Infoshop pushes community progress

By Sam Beard, @SamBeard_DE

Ninety percent of American media outlets are controlled by one of six for-profit companies, such as Viacom, Time Warner and Disney, according to Business Insider.

This is one of the many reasons Carbondale community members have chosen to band together and build person-to-person relationships, said Philip Brewer, a doctoral student in philosophy from Augusta, Ga.

Located at 214 N. Washington St., the Carbondale Infoshop is a place to hold free events, organize actions and get alternative perspectives not found in mainstream political discourse, Brewer said.


“The Carbondale Infoshop acts as a community center and hub for localized community progress,” he said.

The Infoshop distributes news in the form of “zines,” which are small booklets of information as well as a radio show on WDBX. Stacks of free posters are a common sight on the shelves inside. 

Volunteers have been working to get the space up and running again only this time, independent media distribution is only part of the plan.

Sarah Baumgarten, a workshop volunteer, said they will have a grand re-opening weekend in the spring.

Teach-ins ranging from permaculture lessons on composting and gardening, to yoga and free bike repair are in the works for the spring season.

Baumgarten said the Infoshop aims to bring people together in an effort to build a better community from the bottom up.

Baumgarten, a senior from Chicago studying philosophy, said a lot of progress has been made.


Besides removing clutter and cleaning, two of the main projects were constructing pallet walls and installing a paper bag floor.

Pallet walls are just like they sound—recycled wood pallets that would have been thrown away—screwed together to build walls.

A paper bag floor is a little more uncommon.
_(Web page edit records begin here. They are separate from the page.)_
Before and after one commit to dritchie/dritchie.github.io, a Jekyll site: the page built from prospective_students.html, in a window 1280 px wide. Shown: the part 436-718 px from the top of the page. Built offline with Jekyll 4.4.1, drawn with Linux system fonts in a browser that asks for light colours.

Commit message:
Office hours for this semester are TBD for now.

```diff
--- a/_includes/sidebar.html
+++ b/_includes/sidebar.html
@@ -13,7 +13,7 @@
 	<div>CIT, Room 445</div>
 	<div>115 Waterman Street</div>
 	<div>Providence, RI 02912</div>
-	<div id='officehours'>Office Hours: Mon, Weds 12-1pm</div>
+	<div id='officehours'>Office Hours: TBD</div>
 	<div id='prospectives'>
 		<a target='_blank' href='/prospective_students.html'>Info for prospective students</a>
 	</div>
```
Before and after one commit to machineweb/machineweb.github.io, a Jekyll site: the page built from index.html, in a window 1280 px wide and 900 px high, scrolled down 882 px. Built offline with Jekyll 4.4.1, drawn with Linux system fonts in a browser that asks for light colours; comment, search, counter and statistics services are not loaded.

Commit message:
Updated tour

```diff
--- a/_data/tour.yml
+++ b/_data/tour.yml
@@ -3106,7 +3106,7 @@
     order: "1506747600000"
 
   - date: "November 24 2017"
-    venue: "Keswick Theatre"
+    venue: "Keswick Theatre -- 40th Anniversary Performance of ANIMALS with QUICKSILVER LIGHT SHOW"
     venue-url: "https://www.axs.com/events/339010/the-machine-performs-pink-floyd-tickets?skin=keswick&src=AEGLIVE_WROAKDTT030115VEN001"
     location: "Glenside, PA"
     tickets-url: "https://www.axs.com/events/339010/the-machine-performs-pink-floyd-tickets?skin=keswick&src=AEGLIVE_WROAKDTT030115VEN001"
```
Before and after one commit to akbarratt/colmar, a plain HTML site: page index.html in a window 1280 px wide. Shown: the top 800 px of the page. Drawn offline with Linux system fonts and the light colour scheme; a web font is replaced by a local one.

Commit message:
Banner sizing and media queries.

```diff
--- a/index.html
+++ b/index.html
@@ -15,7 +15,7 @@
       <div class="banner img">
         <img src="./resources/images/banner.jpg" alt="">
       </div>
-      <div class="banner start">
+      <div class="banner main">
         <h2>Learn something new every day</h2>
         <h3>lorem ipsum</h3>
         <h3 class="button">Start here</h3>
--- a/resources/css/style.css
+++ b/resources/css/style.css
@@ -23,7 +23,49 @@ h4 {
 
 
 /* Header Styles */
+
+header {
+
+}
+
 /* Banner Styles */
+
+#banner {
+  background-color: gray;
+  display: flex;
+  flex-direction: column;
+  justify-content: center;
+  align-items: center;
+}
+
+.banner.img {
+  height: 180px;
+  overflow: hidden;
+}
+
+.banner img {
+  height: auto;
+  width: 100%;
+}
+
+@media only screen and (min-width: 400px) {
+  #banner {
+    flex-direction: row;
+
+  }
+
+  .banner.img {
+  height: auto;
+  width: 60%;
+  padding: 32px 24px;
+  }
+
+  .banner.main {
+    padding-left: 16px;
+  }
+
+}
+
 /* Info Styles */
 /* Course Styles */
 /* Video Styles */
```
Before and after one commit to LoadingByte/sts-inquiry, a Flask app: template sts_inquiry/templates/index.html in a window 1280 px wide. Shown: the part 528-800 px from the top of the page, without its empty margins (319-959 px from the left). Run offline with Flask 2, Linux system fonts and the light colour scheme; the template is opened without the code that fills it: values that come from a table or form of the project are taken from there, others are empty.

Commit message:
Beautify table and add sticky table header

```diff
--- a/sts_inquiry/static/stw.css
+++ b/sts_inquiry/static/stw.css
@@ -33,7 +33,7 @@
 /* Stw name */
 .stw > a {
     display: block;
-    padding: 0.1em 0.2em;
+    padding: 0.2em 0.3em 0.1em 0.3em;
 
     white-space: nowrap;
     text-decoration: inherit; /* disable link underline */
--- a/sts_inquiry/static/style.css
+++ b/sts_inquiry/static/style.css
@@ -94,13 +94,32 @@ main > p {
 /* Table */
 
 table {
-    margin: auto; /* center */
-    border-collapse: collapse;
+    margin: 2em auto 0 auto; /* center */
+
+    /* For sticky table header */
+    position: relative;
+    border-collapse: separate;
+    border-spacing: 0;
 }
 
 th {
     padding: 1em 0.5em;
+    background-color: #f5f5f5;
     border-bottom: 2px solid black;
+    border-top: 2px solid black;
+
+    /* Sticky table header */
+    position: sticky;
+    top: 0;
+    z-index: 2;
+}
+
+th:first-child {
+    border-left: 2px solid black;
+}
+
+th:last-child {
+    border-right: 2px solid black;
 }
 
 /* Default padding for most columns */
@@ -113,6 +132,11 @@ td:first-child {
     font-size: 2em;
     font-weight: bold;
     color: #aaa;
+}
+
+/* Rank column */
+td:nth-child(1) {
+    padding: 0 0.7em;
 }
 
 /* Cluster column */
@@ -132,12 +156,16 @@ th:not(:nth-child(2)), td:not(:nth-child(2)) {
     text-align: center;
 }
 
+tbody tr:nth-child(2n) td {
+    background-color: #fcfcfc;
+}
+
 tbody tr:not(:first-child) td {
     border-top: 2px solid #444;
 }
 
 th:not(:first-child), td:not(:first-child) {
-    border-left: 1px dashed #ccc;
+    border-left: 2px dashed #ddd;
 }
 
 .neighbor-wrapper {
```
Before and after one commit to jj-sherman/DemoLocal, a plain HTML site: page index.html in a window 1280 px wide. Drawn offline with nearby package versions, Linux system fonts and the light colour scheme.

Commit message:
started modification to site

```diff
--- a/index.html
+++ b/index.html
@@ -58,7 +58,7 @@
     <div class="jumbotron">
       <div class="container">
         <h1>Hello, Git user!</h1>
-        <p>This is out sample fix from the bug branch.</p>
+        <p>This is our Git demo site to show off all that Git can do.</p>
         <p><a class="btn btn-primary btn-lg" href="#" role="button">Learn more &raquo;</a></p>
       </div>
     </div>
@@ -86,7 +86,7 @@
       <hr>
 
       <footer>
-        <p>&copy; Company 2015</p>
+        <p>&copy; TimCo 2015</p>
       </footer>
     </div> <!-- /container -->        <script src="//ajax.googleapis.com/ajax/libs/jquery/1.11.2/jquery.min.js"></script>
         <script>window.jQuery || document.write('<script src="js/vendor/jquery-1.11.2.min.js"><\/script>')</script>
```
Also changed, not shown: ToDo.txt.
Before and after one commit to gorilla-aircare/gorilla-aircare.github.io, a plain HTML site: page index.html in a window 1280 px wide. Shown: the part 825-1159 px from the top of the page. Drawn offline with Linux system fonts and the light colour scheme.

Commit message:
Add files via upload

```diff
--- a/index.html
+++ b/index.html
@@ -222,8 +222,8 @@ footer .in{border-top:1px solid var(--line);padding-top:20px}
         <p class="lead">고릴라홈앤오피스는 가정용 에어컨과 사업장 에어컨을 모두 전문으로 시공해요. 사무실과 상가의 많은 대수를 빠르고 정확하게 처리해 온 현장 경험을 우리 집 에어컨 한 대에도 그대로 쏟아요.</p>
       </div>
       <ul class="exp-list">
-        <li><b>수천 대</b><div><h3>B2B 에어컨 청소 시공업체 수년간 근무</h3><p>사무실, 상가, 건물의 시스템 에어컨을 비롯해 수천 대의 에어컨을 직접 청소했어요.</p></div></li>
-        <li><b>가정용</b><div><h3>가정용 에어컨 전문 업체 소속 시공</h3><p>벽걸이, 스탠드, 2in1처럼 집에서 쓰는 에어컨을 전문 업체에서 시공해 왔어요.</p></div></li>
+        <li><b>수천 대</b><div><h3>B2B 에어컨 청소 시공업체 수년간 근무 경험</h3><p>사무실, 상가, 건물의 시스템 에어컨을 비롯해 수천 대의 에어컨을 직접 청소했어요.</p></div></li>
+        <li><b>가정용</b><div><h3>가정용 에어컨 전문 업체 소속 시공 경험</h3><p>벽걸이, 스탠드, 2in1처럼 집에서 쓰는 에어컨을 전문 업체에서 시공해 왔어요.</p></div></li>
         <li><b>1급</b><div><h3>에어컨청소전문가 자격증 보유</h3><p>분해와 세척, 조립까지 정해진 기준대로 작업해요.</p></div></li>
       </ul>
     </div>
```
Volunteers cut brown paper bags into strips, glued them to the preexisting concrete and applied stain and varnish.

The effect is similar to a hardwood floor, but a fraction of the cost.

“We were searching for awhile for floor ideas,” Baumgarten said. “The paper bag floor came up several times so we decided to try it out, except with our own little twist. Instead of using Elmer’s glue, we used what we had and made it with wheat paste instead.”

Wheat paste is water and flour mixed together and is used in paper mache.

Baumgarten said the six indoor pallet walls cost about $10.

Schnucks and Brent Ritzel, a graduate student and Infoshop volunteer, donated the bags. The only cost associated with the floor was the stain and clear varnish, Baumgarten said.

Both projects took about two workdays to complete. Baumgarten said the location was chosen for the Infoshop because of its low cost and rich history.

Building owner, Eric Deutsch, has let various community organizations use the location for free for more than a decade.

“The last time the space was used was during the Occupy [Wall Street] movement,” Baumgarten said. “It was once home to the Big Muddy Independent Media Center.”

Some volunteers from the Infoshop have taken to the airwaves to spread ideas to the community.

James Anderson, a doctoral candidate in mass communications and media arts from Greenville, participates in a radio show called the Counter-Power Radio Hour on WDBX.

“The Counter-Power Radio Hour is sort of like the on-air space which parallels what the folks are trying to do at the physical space, being the Infoshop,” Anderson said.

The radio show is the first program on 91.1 FM on Sundays from midnight until 2 a.m.

“The Counter-Power Radio Hour is a show that allows for debate, analyses and discussion of counterculture ideas,” Anderson said.

There are other ways the Infoshop differs from most organizations. It has a horizontal power structure, as opposed to a vertical one, Baumgarten said. Meaning there are no bosses or hierarchy.

Sarah Lewison, an associate professor of radio, television and digital media, said infoshops are a concept that has spread worldwide.

“[Infoshops] are associated with people joining together to create other forms of relations to each other along with self-governance… And making their own media and network so that media could be distributed and circulated,” Lewison said.

The Infoshop volunteers also have goals for starting a soil bank and creating a Subsistence Research Center.

Business and community members donate compostable material to the soil bank so nutrient-rich soil is available for those who need it.

Nick Smaligo, a doctoral candidate in philosophy from Carbondale, said “subsistence” does not refer to “barely surviving.” Instead, subsistence relates labor to helping oneself and one another as opposed to making a profit.

“The aim of the Subsistence Research Center is to produce research and collective experimentation into ecologically restorative, regionally self-sufficient and non-monetary economic practices,” Smaligo said.

To volunteer or for more information, contact the Infoshop by emailing [email protected].